Go over the entries and report the lines where the word "context" occurs.

• **Input material**
BEGIN
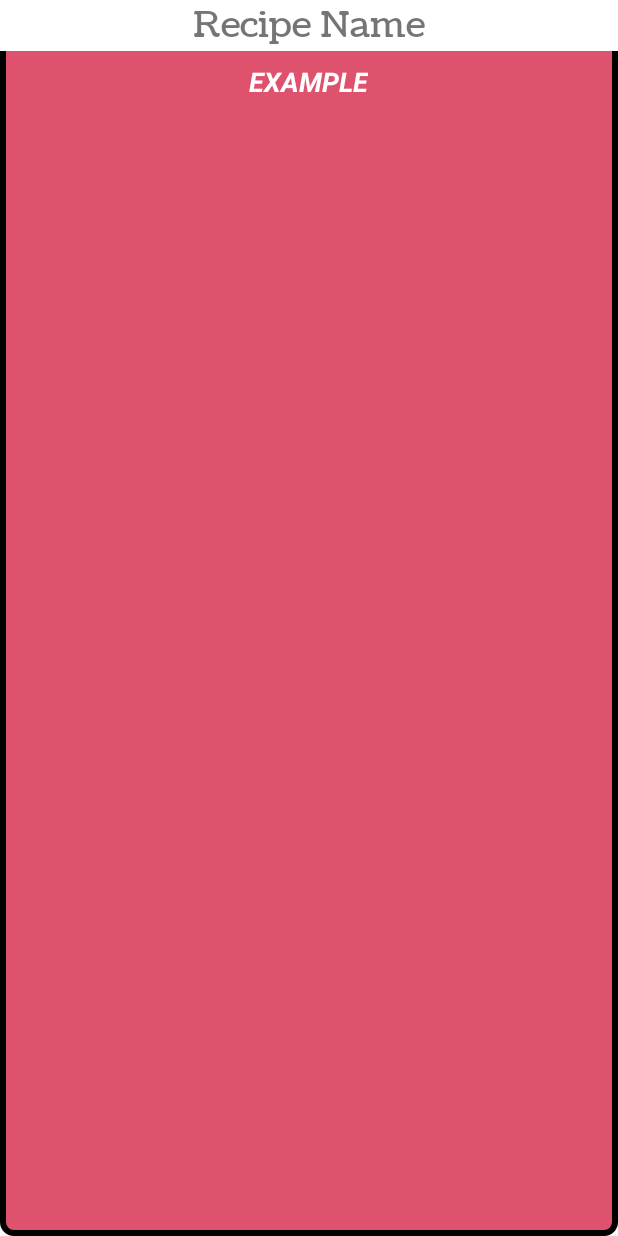
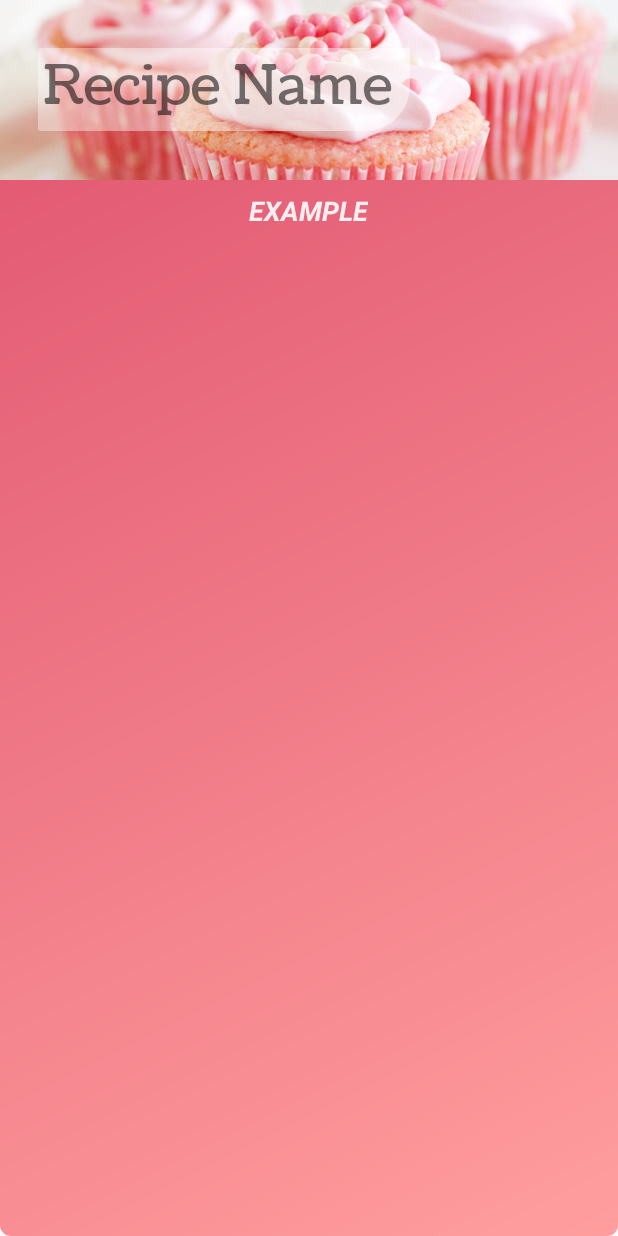
Before and after one commit to Amrhalawani/BakingApp, an Android app: the layout ing_app_widget.xml on its own in the app's theme, with its tools: preview values and no code run, on a phone screen of 412 x 824 dp. Run offline under Robolectric (Android 15) with nearby library versions, the phone set to English and light mode, and no system bars; Roboto replaces fonts that are not available here.

Commit message:
add ingredients as a widget in home screen but still need some changes

```diff
--- a/app/src/main/java/com/nd/amrhal/bakingapp/DetailActivity.java
+++ b/app/src/main/java/com/nd/amrhal/bakingapp/DetailActivity.java
@@ -102,8 +102,8 @@ public class DetailActivity extends AppCompatActivity implements RecipeDetailFra
                 Toast.makeText(this, "Added To Widgets", Toast.LENGTH_SHORT).show();
                 //add this ingredent of recipe to shared prafrace value and we will use it for an widgets
 
-                Util.setSharedPValueforWidget(this, setupingredientListtoString(recipeModel.getIngredients()));
-
+                Util.setSharedPIngredientForWidget(this, setupingredientListtoString(recipeModel.getIngredients()));
+                Util.setSharedPRecipeNameForWidget(this, recipeModel.getName());
                 return true;
             default:
                 // If we got here, the user's action was not recognized.
--- a/app/src/main/java/com/nd/amrhal/bakingapp/IngAppWidget.java
+++ b/app/src/main/java/com/nd/amrhal/bakingapp/IngAppWidget.java
@@ -14,12 +14,14 @@ public class IngAppWidget extends AppWidgetProvider {
     static void updateAppWidget(Context context, AppWidgetManager appWidgetManager,
                                 int appWidgetId) {
 
-        CharSequence widgetText = Util.getSharedPValueforWidget(context);
+        CharSequence widgetText = Util.getSharedPIngredientForWidget(context);
+        CharSequence RecipeName = Util.getSharedPRecipeNameForWidget(context);
 
         // Construct the RemoteViews object
         RemoteViews views = new RemoteViews(context.getPackageName(), R.layout.ing_app_widget);
 
         views.setTextViewText(R.id.appwidget_text, widgetText);
+        views.setTextViewText(R.id.widget_Recipe_name_TV, RecipeName);
         // Instruct the widget manager to update the widget
         appWidgetManager.updateAppWidget(appWidgetId, views);
     }
--- /dev/null
+++ b/app/src/main/res/drawable/backgroundg.xml
@@ -0,0 +1,15 @@
+<?xml version="1.0" encoding="utf-8"?>
+<shape xmlns:android="http://schemas.android.com/apk/res/android" >
+<!--<solid-->
+    <!--android:color="@color/colorPrimary"-->
+    <!--/>-->
+    <gradient
+        android:angle="135"
+        android:startColor="#ff9e9e"
+        android:endColor="@color/colorPrimary"
+        />
+
+
+    <corners android:radius="7dp" />
+
+</shape>
--- a/app/src/main/res/drawable/shape2.xml
+++ /dev/null
@@ -1,12 +0,0 @@
-<?xml version="1.0" encoding="utf-8"?>
-<shape xmlns:android="http://schemas.android.com/apk/res/android" >
-<solid
-    android:color="@color/colorPrimary"
-    />
-    <stroke
-        android:width="4dp"
-        android:color="#000" />
-
-    <corners android:radius="7dp" />
-
-</shape>
--- /dev/null
+++ b/app/src/main/res/drawable/widget_recipename_back.xml
@@ -0,0 +1,17 @@
+<?xml version="1.0" encoding="utf-8"?>
+<shape xmlns:android="http://schemas.android.com/apk/res/android"
+    android:shape="rectangle"
+    >
+
+    <corners
+        android:topLeftRadius="2dp"
+        android:topRightRadius="2dp"
+        android:bottomRightRadius="30dp"
+        android:bottomLeftRadius="2dp">
+    </corners>
+    <gradient
+
+        android:startColor="#62ffffff"
+        android:endColor="#81ffffff">
+    </gradient>
+</shape>
--- a/app/src/main/res/layout/ing_app_widget.xml
+++ b/app/src/main/res/layout/ing_app_widget.xml
@@ -1,30 +1,49 @@
 <RelativeLayout xmlns:android="http://schemas.android.com/apk/res/android"
     android:layout_width="match_parent"
     android:layout_height="match_parent"
-    android:background="@drawable/shape2"
+    android:background="@drawable/backgroundg"
     android:padding="@dimen/widget_margin">
 
-    <TextView
-        android:id="@+id/widget_Recipe_name_TV"
+    <FrameLayout
+        android:id="@+id/widget_framelayout"
         android:layout_width="match_parent"
-        android:layout_height="wrap_content"
-        android:background="@color/white"
-        android:contentDescription="@string/recipe_name"
-        android:gravity="center"
-        android:textSize="24sp"
-        android:fontFamily="@font/coustard"
-        android:text="@string/recipe_name"
+        android:layout_height="wrap_content">
 
-        />
+        <ImageView
+            android:layout_width="match_parent"
+            android:layout_height="120dp"
+            android:scaleType="centerCrop"
+            android:src="@drawable/widgetback" />
+
+        <TextView
+            android:id="@+id/widget_Recipe_name_TV"
+            android:layout_width="wrap_content"
+            android:layout_height="wrap_content"
+            android:layout_gravity="start|center_vertical"
+            android:layout_marginStart="25dp"
+            android:paddingEnd="12dp"
+            android:paddingStart="3dp"
+            android:paddingBottom="4dp"
+            android:background="@drawable/widget_recipename_back"
+            android:contentDescription="@string/recipe_name"
+            android:fontFamily="@font/coustard"
+            android:gravity="center"
+            android:text="@string/recipe_name"
+
+            android:textSize="36sp" />
+    </FrameLayout>
+
 
     <TextView
         android:id="@+id/appwidget_text"
         android:layout_width="wrap_content"
         android:layout_height="wrap_content"
-        android:layout_below="@+id/widget_Recipe_name_TV"
+        android:layout_below="@+id/widget_framelayout"
         android:layout_centerHorizontal="true"
         android:layout_centerVertical="true"
         android:layout_margin="8dp"
+        android:alpha="0.9"
+
         android:contentDescription="@string/appwidget_text"
         android:text="@string/appwidget_text"
         android:textColor="#ffffff"
```
Also changed, not shown: app/src/main/java/com/nd/amrhal/bakingapp/Util.java (+19 -6 lines), app/src/main/res/layout/activity_recipes.xml (+4 -4 lines), app/src/main/res/drawable/widgetback.jpg (added).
END
• **Result below**
     static void updateAppWidget(Context context, AppWidgetManager appWidgetManager,
-        CharSequence widgetText = Util.getSharedPValueforWidget(context);
+        CharSequence widgetText = Util.getSharedPIngredientForWidget(context);
+        CharSequence RecipeName = Util.getSharedPRecipeNameForWidget(context);
         RemoteViews views = new RemoteViews(context.getPackageName(), R.layout.ing_app_widget);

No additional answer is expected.